Once upon a time, when I was a young and idealistic college student voting in my first election at the age of nineteen, there was one proposition that I felt particularly passionate about. The state courts in California had previously made marriage equality the law of the land: all couples could be legally wed, whether those couples consisted of a man and a woman, two women, or two men. However, in 2008, there was a proposition on the ballot to take that right away.

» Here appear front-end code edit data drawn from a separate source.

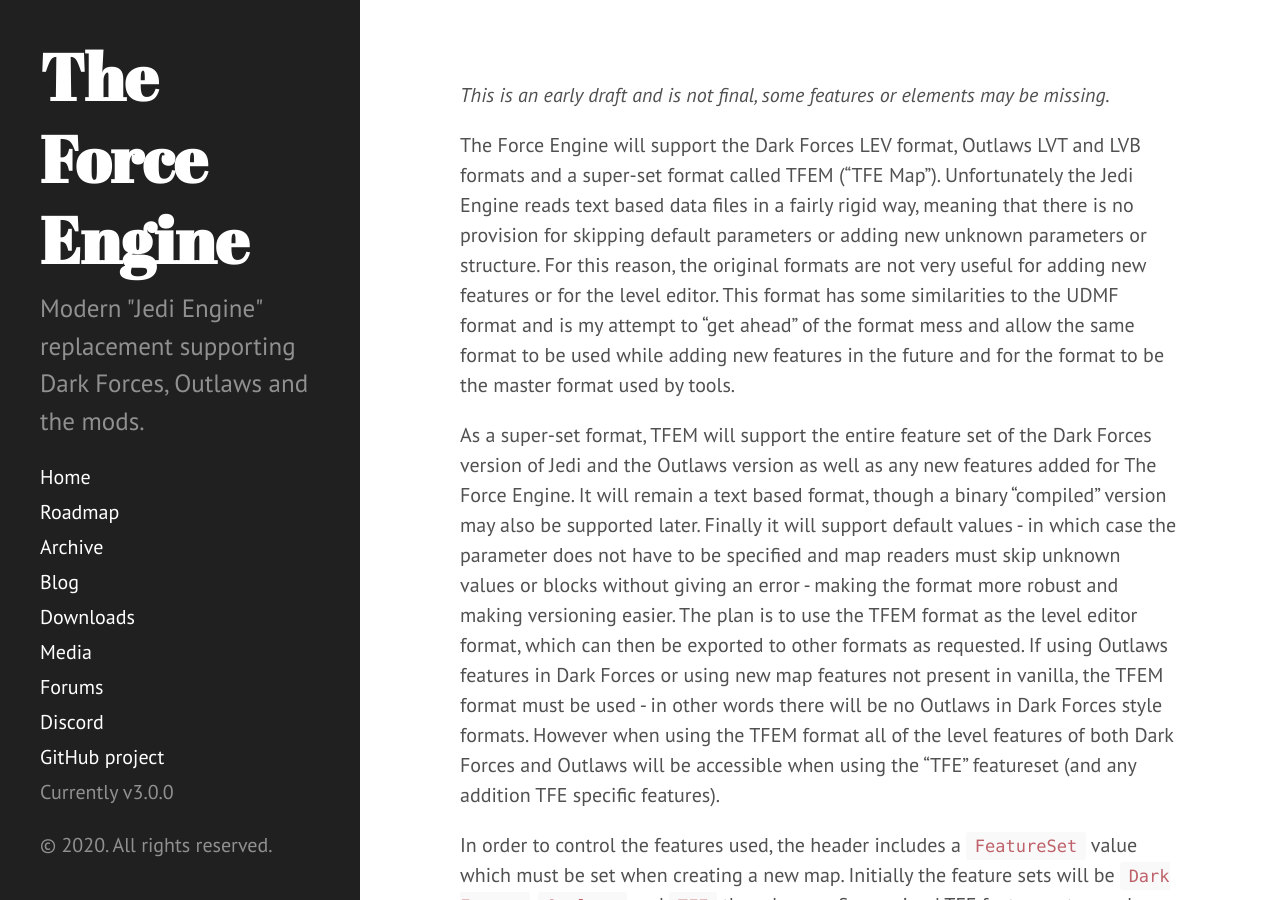
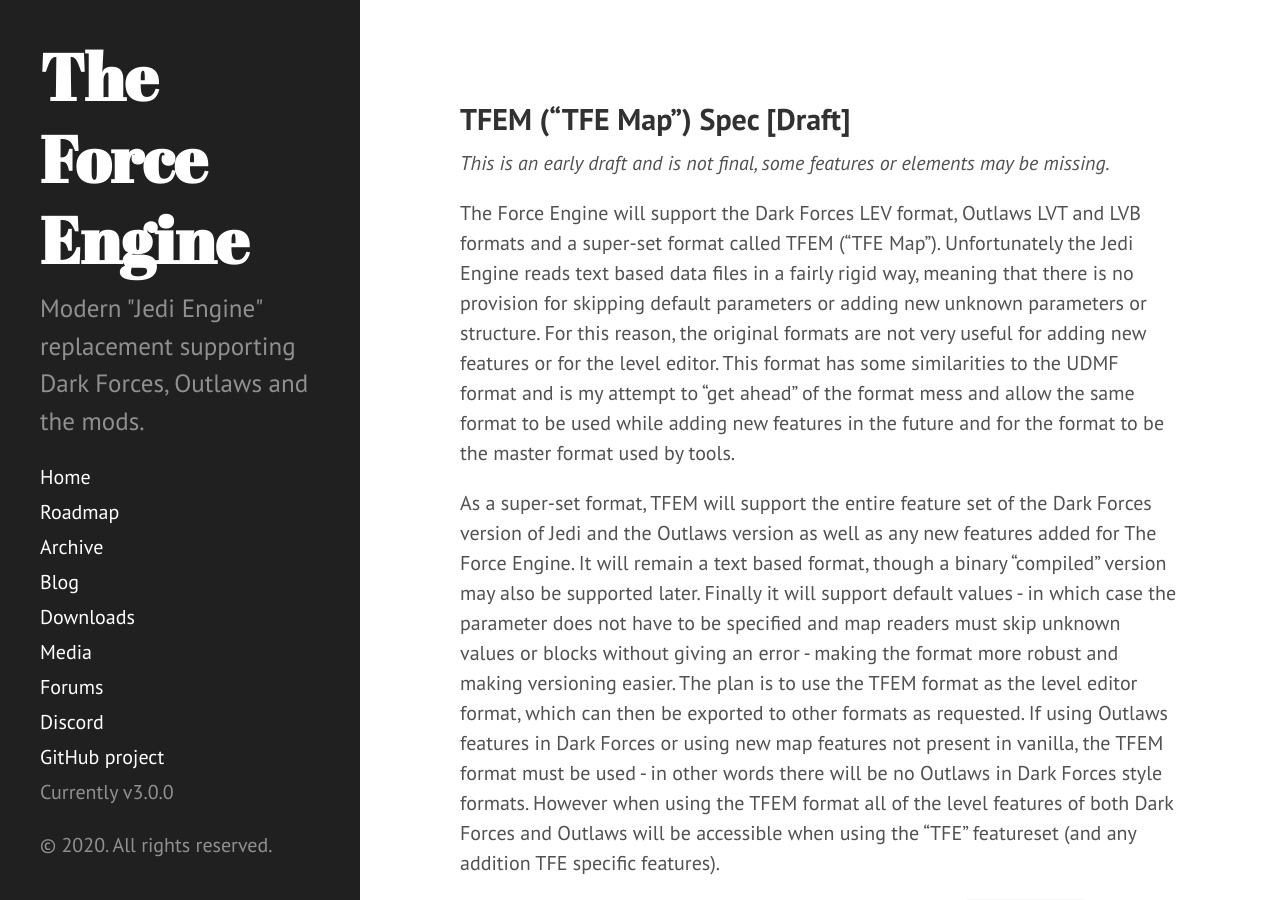
Before and after one commit to TheForceEngine/TheForceEngine.github.io, a Jekyll site: the page built from TFEM_Spec.md, in a window 1280 px wide and 900 px high. Built offline with Jekyll 4.4.1, drawn with Linux system fonts in a browser that asks for light colours.

Commit message:
Update TFEM_Spec.md

```diff
--- a/TFEM_Spec.md
+++ b/TFEM_Spec.md
@@ -3,6 +3,7 @@
 title: TFEM ("TFE Map") Spec [Draft]
 permalink: TFEM_Spec.html
 ---
+## TFEM ("TFE Map") Spec [Draft]
 *This is an early draft and is not final, some features or elements may be missing.*
 
 The Force Engine will support the Dark Forces LEV format, Outlaws LVT and LVB formats and a super-set format called TFEM ("TFE Map"). Unfortunately the Jedi Engine reads text based data files in a fairly rigid way, meaning that there is no provision for skipping default parameters or adding new unknown parameters or structure. For this reason, the original formats are not very useful for adding new features or for the level editor. This format has some similarities to the UDMF format and is my attempt to "get ahead" of the format mess and allow the same format to be used while adding new features in the future and for the format to be the master format used by tools.
```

I was horrified! How could we TAKE AWAY the established right of a minority group? How could we limit our identity as human beings to a simple one-or-the-other system of men and women and make the love of two consenting adults illegal? How could I believe that God was anything but love? How could people get so caught up in hating other people who just wanted to live in peace with the partners they loved? Why couldn’t two men or two women raise families with all the rights and legal benefits of anyone else? What ideal could possibly be so important that it could ignore the tragedies experienced by the LGBT community? How could we justify being a society that legally discriminated against a minority group? And after all…I was raised by two women and a man with no father in the picture–how could I have taken any other stance?
So I went to one of my friends, who happened to be serving as the president of our college’s Gay-Straight Alliance, and I asked her what I could do to help. She looked surprised. Later, she made a comment about how I had “come out of the woodwork.” When I asked her what she meant, she explained that since she knew I was a Christian, and since she knew I wanted to be a pastor, she just assumed that I condemned her “lifestyle.”
That one little comment is forever burned into my mind.
It breaks my heart to know that when some people think of the church, they think of a closed-minded and exclusive social club that turns people away at the door.
It breaks my heart to know that the name of God is used to condemn anyone as not being good enough to deserve the love of Christ.
It breaks my heart to know that as a Christian pastor, there will always be people who see the cross around my neck and assume that I would judge them if they were open with me.
I made signs. I started conversations. I made phone calls.
I attended a rally, shivering in the November cold, feeling the spit on my face from passengers in some of the cars that went by. Sure, many cars honked and many people yelled out their support, but what I remember most vividly is the feeling of wiping spit off of my face with the sleeve of my pink sweatshirt.
The proposition passed. Justice and equality did not win that day, not for the thousands of couples across the state whose rights had just been taken away; not for the thousands of people who were officially made second class citizens unworthy of the hundreds of legal rights conferred by a marriage license.
I felt ashamed. Ashamed at what my state had done. Ashamed that maybe I hadn’t done enough. Ashamed that hatred had come in the name of the God whom I loved.
And so today, I wear rainbows because one of my most deeply-held beliefs is that if Christ would never turn anyone away, neither can the church, and neither should I.
I wear rainbows because I will never forget the feeling of wiping spit off of my face with my sleeve.
I wear rainbows because I have hope that humanity can do better.
Many of my friends and classmates and peers and I have been told that there is something wrong with us, that we are disgusting or broken or wrong or in some way not good enough—not good enough to preach the gospel, not good enough even to belong in the church, not good enough to be a part of the body of Christ. Many people in my life have been really hurt by this rejection and some refuse any ties to organized religion at all. I get that. Under slightly different circumstances, I might very well have left, too.
So just in case you haven’t heard it recently, you are not only “good enough” but you are a beloved child of God and precious in the sight of God.
Just in case you haven’t heard it recently, the Jesus Christ who hung out with lepers and tax collectors and prostitutes and jerks and kids and poor people and people whom no “decent” people liked…that Jesus Christ would welcome you with open arms. Yes. You. He welcomed all people. That was like, his thing. Don’t let anyone tell you otherwise.
Just in case you haven’t heard it recently, the Holy Spirit hovers above your head and sustains your soul and she dreams of lighting a spark inside you—a spark of hope, of faith, of creativity, of language, of joy, of passion for justice.
This summer, we are embarking on a four-part series of adult education on the Second Sundays of the month:
-“LGBTQIA 101,” setting out some definitions of key terms plus a short history of the gay rights movement and the church’s responses to it (May 12, with a makeup session on June 2)
-“What is Marriage?,” considering what marriage looks like in the Bible and how it has been defined by the church and by secular laws over the centuries (June 9)
-“Does the Bible Condemn Homosexuality?,” looking at the key passages used to condemn LGBT persons and what those passages really say (July 14)
-“Rainbows and Representation,” discussing how LGBT persons are portrayed in the media and why it is important to tell their stories (August 11)
At the end of the series, we will write a statement together about our journey towards acceptance and submit it to the More Light Presbyterians Network in order to be put on a national registry of open and affirming churches. I hope that many of you will come and join the conversation!
shalom and agape,
Rev Leia Rose Battaglia